FORT BRAGG, N.C. - "Who can we send and who will go for us'" Major General Rodney Anderson, deputy commanding general, XVIII Airborne Corps and Fort Bragg, paraphrased a familiar quote when he spoke to 27 Iron Mike Award recipients recently.

The ceremony gathered volunteers, Family and friends in the Hodge Room of the Fort Bragg Club.

According to Anderson, the brave men and women who volunteer to serve our country in uniform are those who answer the call for courage. "But there's also a special group, and that includes those Family members and friends who unselfishly support us," said Anderson.

He recognized the volunteers for their efforts, which went above and beyond the call of duty, adding, "Thank you, for your support of your loved ones, but also your support of our Army way of life."

Volunteers help in a number of installation areas, including Family readiness groups, the American Red Cross at Womack Army Medical Center, Army Community Service, the thrift shop and Smith Lake Riding Stables and the Airborne and Special Operations Museum located in downtown Fayetteville.

Quarterly, departments submit nominations to the volunteer service office, which gathers a review committee to select those chosen for the Iron Mike Award. The installation is fortunate to list the help of many Family and friends, but the review committee looks for those who consistently exceed expectations.

"A lot of volunteers say they don't do it for the recognition," said Alice Stephens, ACS Installation Volunteer Services, who gave the ceremony's opening remarks. She explained that an Iron Mike Award is an enduring "thank you" to volunteers who can be proud of their exemplary service.

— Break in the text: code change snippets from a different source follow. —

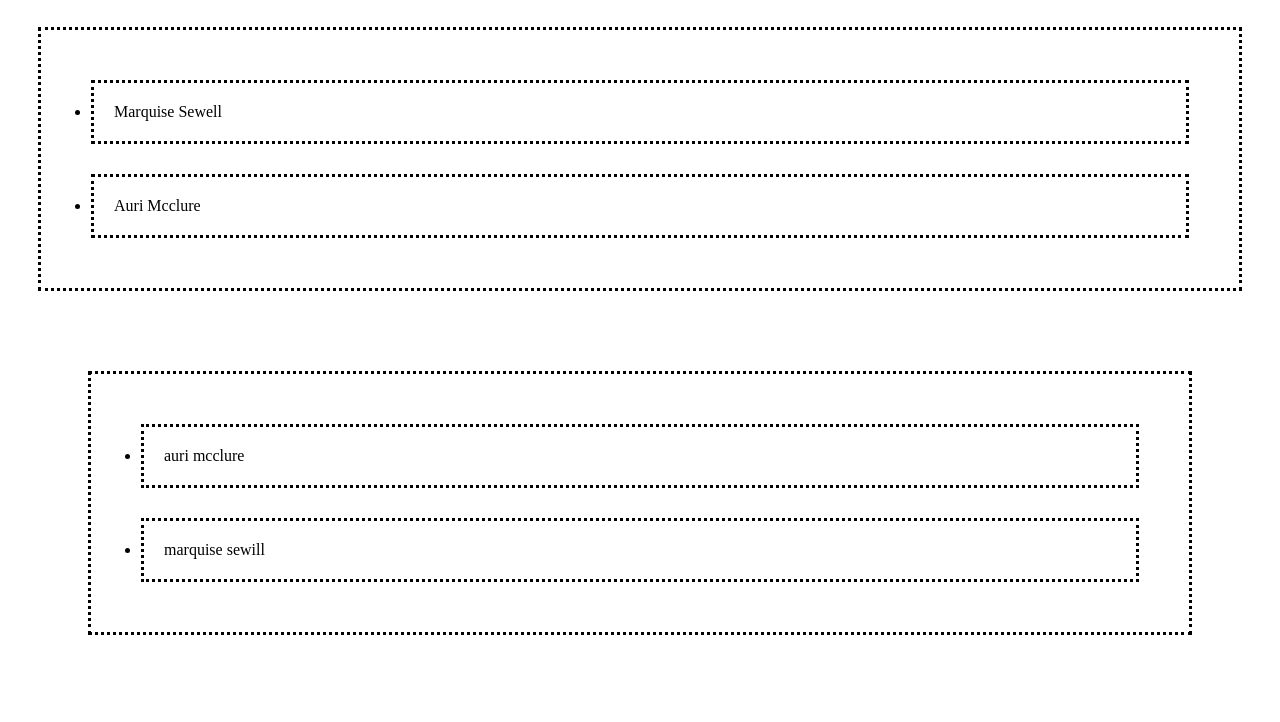
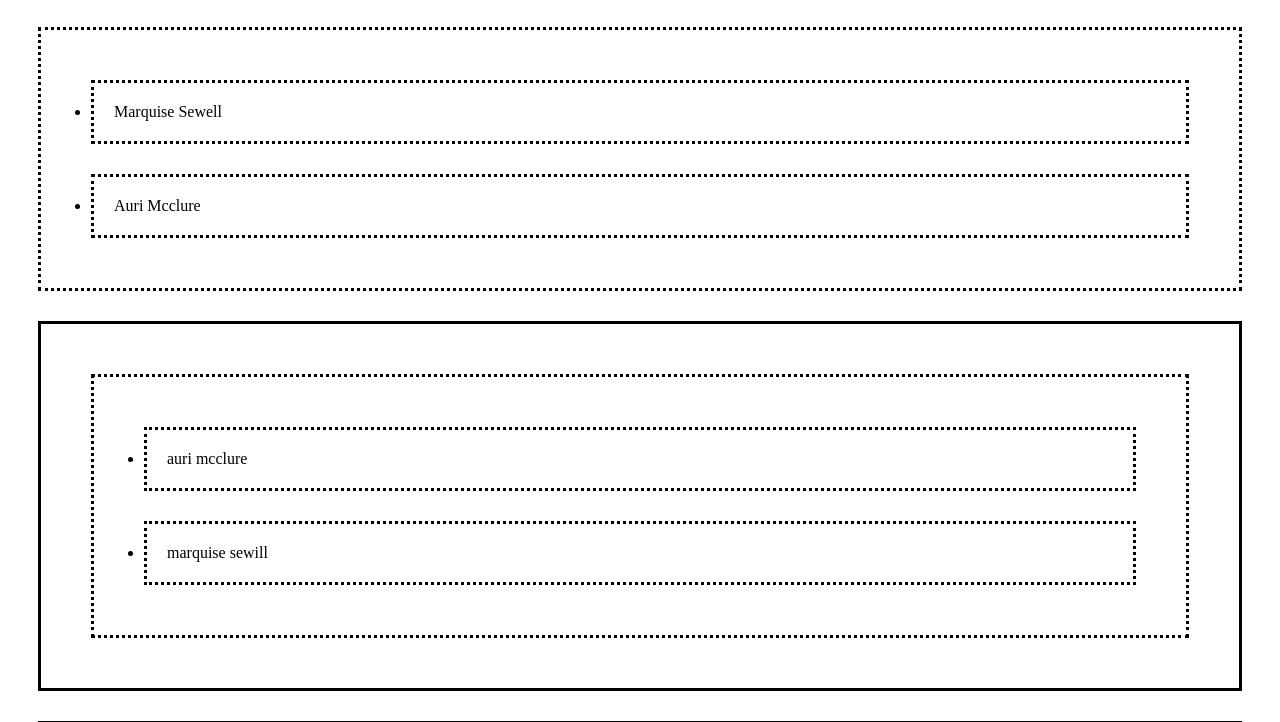
Before and after one commit to aurimcclure/box-model, a plain HTML site: page index.html in a window 1280 px wide. Shown: the part 229-951 px from the top of the page. Drawn offline with Linux system fonts and the light colour scheme.

Commit message:
Update style.css

```diff
--- a/style.css
+++ b/style.css
@@ -1,5 +1,5 @@
 div {
-    border: line;
+    border: solid;
     padding: 20px;
     margin: 30px;
 
```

"This is an elite ceremony. They go above and beyond their job description," said Stephens, referring to the women and men who fill needs within the Army Family - services like visiting wounded Soldiers in another state, child care, cooking for Families with an ill parent and caring for the sick ... earning themselves the nickname Army Angels.

Since 2001, the Iron Mike awards have honored Fort Bragg volunteers. The awards, divided into four categories, feature an Iron Mike lapel pin for 300 or more hours of service, an Iron Mike Bronze Star (500 hours), an Iron Mike Silver Star (750 hours) and an Iron Mike Gold Star (1,000 hours, not awarded in last week's ceremony).

Frieda Hawks, one of two Iron Mike Silver Star recipients, said she first noticed the Red Cross volunteers when her husband was admitted to Womack Army Medical Center.

Hawks said she wanted a way to give back, so she started volunteering in the emergency room handling paperwork. That was 17 years ago, and today she still commits to helping WAMC patients by giving stuffed animals to the mother-baby ward and the pediatric ward. What is the key to Hawks' longstanding partnership with the Red Cross'

"For me it's the satisfaction of giving of yourself and meeting people," she said in true Iron Mike style.